Next week’s Masters tournament has had to be moved at the last minute from Alexandra Palace to Milton Keynes.
The prestigious invitation event featuring the only the world’s top 16 players will be the second of the season’s three Majors.
And initially complying with then government protocols up to 1,000 tickets per session were being sold at the famous London venue.
But last month new Tier Four restrictions meant the decision was taken to stage the tournament behind closed doors.
And now World Snooker Tour, faced with logistical hotel problems and the need to comply with tighter bubble regulations, have had to switch venues.
The Marshall Arena in the Buckinghamshire town has been the home of snooker all season so far.
The MK Stadium facility enjoys the benefit of having a hotel on site making it easier to contain the movements of players, staff and officials.
The lack of suitable hotel accommodation close to Ally Pally is thought to have been an obstacle to keeping the Masters in its traditional home.
Snooker was confirmed last month by Culture, Media and Sport Secretary Oliver Dowden as one of the elite sports that could stage events without a crowd.
And World Snooker Tour chairman Barry Hearn, awarded the OBE in the New Year’s Honours, is on record as saying the re-appearance of fans may not come until April’s World Championship.
On the switch Hearn said: “Snooker’s Masters is moving from Ally Pally to Milton Keynes.
“We took the view that because we are going back to a full bubble, and there must be less coming and going, because of the numbers of people involved we need to go back to Milton Keynes.
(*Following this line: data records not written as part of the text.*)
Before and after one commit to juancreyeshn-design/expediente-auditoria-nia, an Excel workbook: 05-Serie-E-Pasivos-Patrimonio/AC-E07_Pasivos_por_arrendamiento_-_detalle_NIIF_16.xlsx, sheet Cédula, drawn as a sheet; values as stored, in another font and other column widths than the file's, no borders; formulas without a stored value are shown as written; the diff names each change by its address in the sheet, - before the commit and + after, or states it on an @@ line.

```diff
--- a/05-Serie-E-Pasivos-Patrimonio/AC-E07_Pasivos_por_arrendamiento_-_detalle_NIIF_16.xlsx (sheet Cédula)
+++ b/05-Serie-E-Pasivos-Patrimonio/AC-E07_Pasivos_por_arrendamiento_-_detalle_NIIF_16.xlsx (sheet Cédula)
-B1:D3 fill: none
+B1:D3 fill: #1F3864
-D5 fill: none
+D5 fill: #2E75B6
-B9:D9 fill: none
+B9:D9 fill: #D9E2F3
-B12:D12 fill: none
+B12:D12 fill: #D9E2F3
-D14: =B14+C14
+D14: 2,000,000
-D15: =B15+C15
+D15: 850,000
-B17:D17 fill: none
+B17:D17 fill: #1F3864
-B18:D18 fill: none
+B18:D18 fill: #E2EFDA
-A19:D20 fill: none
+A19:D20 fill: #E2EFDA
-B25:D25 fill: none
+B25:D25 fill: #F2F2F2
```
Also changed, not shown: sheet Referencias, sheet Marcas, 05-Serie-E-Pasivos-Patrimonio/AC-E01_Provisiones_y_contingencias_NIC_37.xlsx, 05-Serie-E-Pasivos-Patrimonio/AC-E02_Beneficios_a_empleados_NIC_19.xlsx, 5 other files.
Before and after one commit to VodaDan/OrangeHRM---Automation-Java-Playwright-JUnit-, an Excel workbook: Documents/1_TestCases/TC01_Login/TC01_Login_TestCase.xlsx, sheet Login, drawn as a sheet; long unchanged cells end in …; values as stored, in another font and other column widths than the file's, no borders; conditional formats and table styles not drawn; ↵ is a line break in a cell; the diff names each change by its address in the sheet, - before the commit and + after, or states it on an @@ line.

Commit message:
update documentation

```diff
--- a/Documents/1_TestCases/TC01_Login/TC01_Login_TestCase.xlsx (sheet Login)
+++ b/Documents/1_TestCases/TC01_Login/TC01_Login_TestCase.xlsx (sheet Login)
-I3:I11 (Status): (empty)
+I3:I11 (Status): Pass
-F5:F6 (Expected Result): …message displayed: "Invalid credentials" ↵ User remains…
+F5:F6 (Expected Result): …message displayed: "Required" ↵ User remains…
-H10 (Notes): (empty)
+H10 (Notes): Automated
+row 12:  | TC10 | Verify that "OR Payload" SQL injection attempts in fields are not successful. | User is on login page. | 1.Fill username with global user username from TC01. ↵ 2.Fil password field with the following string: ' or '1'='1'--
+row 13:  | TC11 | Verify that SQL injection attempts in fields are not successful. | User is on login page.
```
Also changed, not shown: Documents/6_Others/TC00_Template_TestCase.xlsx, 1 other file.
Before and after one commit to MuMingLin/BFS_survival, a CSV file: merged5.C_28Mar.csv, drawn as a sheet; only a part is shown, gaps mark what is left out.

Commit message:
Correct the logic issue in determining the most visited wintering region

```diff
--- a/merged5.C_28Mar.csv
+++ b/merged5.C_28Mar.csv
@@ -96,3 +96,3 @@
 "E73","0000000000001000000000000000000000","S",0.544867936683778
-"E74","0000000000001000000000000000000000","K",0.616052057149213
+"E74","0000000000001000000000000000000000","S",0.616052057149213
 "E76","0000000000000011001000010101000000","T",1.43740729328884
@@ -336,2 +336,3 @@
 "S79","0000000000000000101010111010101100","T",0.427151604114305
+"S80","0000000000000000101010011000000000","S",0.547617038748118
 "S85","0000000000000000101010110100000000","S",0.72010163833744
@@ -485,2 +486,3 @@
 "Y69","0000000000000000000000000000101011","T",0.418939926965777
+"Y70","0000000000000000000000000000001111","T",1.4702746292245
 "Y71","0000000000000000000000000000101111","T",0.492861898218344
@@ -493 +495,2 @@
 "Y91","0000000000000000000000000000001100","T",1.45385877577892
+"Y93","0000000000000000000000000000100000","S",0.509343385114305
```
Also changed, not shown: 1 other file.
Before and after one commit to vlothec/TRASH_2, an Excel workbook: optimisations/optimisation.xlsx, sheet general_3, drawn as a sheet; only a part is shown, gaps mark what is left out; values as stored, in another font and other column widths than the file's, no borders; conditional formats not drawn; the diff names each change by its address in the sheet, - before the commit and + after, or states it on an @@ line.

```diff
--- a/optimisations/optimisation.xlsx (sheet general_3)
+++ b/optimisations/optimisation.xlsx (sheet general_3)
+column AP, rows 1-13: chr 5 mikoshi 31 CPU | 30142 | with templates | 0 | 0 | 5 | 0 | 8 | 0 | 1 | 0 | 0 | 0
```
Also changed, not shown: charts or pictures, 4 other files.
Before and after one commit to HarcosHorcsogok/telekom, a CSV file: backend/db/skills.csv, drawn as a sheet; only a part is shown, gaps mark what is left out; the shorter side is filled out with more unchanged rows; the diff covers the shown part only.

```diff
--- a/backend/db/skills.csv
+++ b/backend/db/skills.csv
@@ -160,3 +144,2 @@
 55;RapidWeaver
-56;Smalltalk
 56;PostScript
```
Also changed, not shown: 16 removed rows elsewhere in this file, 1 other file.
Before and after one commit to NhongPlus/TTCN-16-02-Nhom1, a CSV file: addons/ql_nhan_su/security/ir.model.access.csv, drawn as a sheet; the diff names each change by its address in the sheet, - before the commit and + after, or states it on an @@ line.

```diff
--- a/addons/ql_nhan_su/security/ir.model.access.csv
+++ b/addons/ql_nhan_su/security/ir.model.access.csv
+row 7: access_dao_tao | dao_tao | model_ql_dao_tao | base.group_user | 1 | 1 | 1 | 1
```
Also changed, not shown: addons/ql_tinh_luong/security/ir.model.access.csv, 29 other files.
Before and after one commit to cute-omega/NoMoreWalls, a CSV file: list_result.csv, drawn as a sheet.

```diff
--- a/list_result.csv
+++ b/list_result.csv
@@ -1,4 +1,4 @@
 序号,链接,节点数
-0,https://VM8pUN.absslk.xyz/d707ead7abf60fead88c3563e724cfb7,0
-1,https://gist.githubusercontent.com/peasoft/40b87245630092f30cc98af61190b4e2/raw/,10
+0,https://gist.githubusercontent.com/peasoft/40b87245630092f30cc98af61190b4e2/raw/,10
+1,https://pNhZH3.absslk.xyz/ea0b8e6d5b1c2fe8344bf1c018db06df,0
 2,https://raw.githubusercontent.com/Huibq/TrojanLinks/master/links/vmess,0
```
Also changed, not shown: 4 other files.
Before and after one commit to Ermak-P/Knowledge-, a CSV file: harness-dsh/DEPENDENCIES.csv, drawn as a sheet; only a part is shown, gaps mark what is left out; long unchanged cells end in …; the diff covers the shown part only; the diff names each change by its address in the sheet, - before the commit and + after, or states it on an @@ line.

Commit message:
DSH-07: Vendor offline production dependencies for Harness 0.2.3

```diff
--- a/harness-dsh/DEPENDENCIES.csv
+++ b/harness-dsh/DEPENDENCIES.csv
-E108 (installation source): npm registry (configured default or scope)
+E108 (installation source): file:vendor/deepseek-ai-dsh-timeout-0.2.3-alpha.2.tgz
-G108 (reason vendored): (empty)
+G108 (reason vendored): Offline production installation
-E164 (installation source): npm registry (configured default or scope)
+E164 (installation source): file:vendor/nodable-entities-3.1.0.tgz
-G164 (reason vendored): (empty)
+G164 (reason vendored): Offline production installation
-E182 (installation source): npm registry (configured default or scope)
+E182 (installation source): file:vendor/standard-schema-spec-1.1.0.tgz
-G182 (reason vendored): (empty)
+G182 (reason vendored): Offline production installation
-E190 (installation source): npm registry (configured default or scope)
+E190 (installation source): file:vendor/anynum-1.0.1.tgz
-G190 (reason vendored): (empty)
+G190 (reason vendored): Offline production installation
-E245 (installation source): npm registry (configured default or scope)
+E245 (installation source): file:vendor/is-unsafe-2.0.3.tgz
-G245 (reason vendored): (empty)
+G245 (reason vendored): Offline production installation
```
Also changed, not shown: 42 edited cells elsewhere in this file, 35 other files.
“There we can do it properly and know it is 100 per cent safe, and that together with complying with government regulations has always been paramount.”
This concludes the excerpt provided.